[Items from a dataset]

════

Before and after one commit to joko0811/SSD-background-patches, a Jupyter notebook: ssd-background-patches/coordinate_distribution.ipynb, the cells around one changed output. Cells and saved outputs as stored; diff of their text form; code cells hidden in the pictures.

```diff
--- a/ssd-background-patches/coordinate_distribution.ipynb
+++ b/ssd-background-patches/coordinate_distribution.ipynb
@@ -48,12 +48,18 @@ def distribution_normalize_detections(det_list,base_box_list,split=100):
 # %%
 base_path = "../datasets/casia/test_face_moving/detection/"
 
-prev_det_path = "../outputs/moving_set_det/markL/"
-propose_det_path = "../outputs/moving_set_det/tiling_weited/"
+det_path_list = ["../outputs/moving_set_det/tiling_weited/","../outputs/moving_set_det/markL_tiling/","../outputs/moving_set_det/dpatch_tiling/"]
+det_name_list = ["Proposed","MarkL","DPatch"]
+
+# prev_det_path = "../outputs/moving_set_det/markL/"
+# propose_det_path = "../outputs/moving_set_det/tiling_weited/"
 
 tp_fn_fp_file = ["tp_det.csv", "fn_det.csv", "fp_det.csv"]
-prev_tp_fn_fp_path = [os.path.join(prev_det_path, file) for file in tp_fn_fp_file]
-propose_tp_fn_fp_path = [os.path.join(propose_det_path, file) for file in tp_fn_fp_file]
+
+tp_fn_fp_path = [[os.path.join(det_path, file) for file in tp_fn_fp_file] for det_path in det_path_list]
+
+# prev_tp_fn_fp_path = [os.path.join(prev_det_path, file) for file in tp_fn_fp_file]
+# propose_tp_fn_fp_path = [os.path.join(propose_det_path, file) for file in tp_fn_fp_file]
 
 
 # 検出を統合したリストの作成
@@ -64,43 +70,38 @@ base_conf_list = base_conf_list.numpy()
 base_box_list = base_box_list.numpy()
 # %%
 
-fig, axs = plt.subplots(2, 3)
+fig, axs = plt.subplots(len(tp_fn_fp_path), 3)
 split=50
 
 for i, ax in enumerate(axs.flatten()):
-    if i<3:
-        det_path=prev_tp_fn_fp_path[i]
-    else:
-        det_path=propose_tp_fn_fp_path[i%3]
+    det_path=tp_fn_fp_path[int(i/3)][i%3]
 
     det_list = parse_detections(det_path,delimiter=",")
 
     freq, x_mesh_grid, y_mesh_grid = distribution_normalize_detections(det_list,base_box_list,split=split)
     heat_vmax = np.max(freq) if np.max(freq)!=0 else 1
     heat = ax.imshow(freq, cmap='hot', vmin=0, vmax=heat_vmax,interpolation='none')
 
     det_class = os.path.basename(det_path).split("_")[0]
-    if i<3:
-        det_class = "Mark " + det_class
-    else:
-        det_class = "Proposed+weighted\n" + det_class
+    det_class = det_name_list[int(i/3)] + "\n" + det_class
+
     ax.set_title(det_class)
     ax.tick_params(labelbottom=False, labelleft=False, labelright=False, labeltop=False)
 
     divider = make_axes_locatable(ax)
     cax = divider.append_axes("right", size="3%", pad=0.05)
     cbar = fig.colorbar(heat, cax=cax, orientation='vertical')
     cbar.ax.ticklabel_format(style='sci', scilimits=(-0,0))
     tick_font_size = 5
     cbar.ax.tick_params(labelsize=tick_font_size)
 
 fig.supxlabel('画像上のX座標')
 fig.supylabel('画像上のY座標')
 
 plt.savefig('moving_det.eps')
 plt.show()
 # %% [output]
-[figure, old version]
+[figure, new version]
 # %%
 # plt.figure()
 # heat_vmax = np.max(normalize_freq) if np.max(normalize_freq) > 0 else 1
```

════

From start to finish, retype the records above with complete accuracy.

Before and after one commit to joko0811/SSD-background-patches, a Jupyter notebook: ssd-background-patches/coordinate_distribution.ipynb, the cells around one changed output. Cells and saved outputs as stored; diff of their text form; code cells hidden in the pictures.

```diff
--- a/ssd-background-patches/coordinate_distribution.ipynb
+++ b/ssd-background-patches/coordinate_distribution.ipynb
@@ -48,12 +48,18 @@ def distribution_normalize_detections(det_list,base_box_list,split=100):
 # %%
 base_path = "../datasets/casia/test_face_moving/detection/"
 
-prev_det_path = "../outputs/moving_set_det/markL/"
-propose_det_path = "../outputs/moving_set_det/tiling_weited/"
+det_path_list = ["../outputs/moving_set_det/tiling_weited/","../outputs/moving_set_det/markL_tiling/","../outputs/moving_set_det/dpatch_tiling/"]
+det_name_list = ["Proposed","MarkL","DPatch"]
+
+# prev_det_path = "../outputs/moving_set_det/markL/"
+# propose_det_path = "../outputs/moving_set_det/tiling_weited/"
 
 tp_fn_fp_file = ["tp_det.csv", "fn_det.csv", "fp_det.csv"]
-prev_tp_fn_fp_path = [os.path.join(prev_det_path, file) for file in tp_fn_fp_file]
-propose_tp_fn_fp_path = [os.path.join(propose_det_path, file) for file in tp_fn_fp_file]
+
+tp_fn_fp_path = [[os.path.join(det_path, file) for file in tp_fn_fp_file] for det_path in det_path_list]
+
+# prev_tp_fn_fp_path = [os.path.join(prev_det_path, file) for file in tp_fn_fp_file]
+# propose_tp_fn_fp_path = [os.path.join(propose_det_path, file) for file in tp_fn_fp_file]
 
 
 # 検出を統合したリストの作成
@@ -64,43 +70,38 @@ base_conf_list = base_conf_list.numpy()
 base_box_list = base_box_list.numpy()
 # %%
 
-fig, axs = plt.subplots(2, 3)
+fig, axs = plt.subplots(len(tp_fn_fp_path), 3)
 split=50
 
 for i, ax in enumerate(axs.flatten()):
-    if i<3:
-        det_path=prev_tp_fn_fp_path[i]
-    else:
-        det_path=propose_tp_fn_fp_path[i%3]
+    det_path=tp_fn_fp_path[int(i/3)][i%3]
 
     det_list = parse_detections(det_path,delimiter=",")
 
     freq, x_mesh_grid, y_mesh_grid = distribution_normalize_detections(det_list,base_box_list,split=split)
     heat_vmax = np.max(freq) if np.max(freq)!=0 else 1
     heat = ax.imshow(freq, cmap='hot', vmin=0, vmax=heat_vmax,interpolation='none')
 
     det_class = os.path.basename(det_path).split("_")[0]
-    if i<3:
-        det_class = "Mark " + det_class
-    else:
-        det_class = "Proposed+weighted\n" + det_class
+    det_class = det_name_list[int(i/3)] + "\n" + det_class
+
     ax.set_title(det_class)
     ax.tick_params(labelbottom=False, labelleft=False, labelright=False, labeltop=False)
 
     divider = make_axes_locatable(ax)
     cax = divider.append_axes("right", size="3%", pad=0.05)
     cbar = fig.colorbar(heat, cax=cax, orientation='vertical')
     cbar.ax.ticklabel_format(style='sci', scilimits=(-0,0))
     tick_font_size = 5
     cbar.ax.tick_params(labelsize=tick_font_size)
 
 fig.supxlabel('画像上のX座標')
 fig.supylabel('画像上のY座標')
 
 plt.savefig('moving_det.eps')
 plt.show()
 # %% [output]
-[figure, old version]
+[figure, new version]
 # %%
 # plt.figure()
 # heat_vmax = np.max(normalize_freq) if np.max(normalize_freq) > 0 else 1
```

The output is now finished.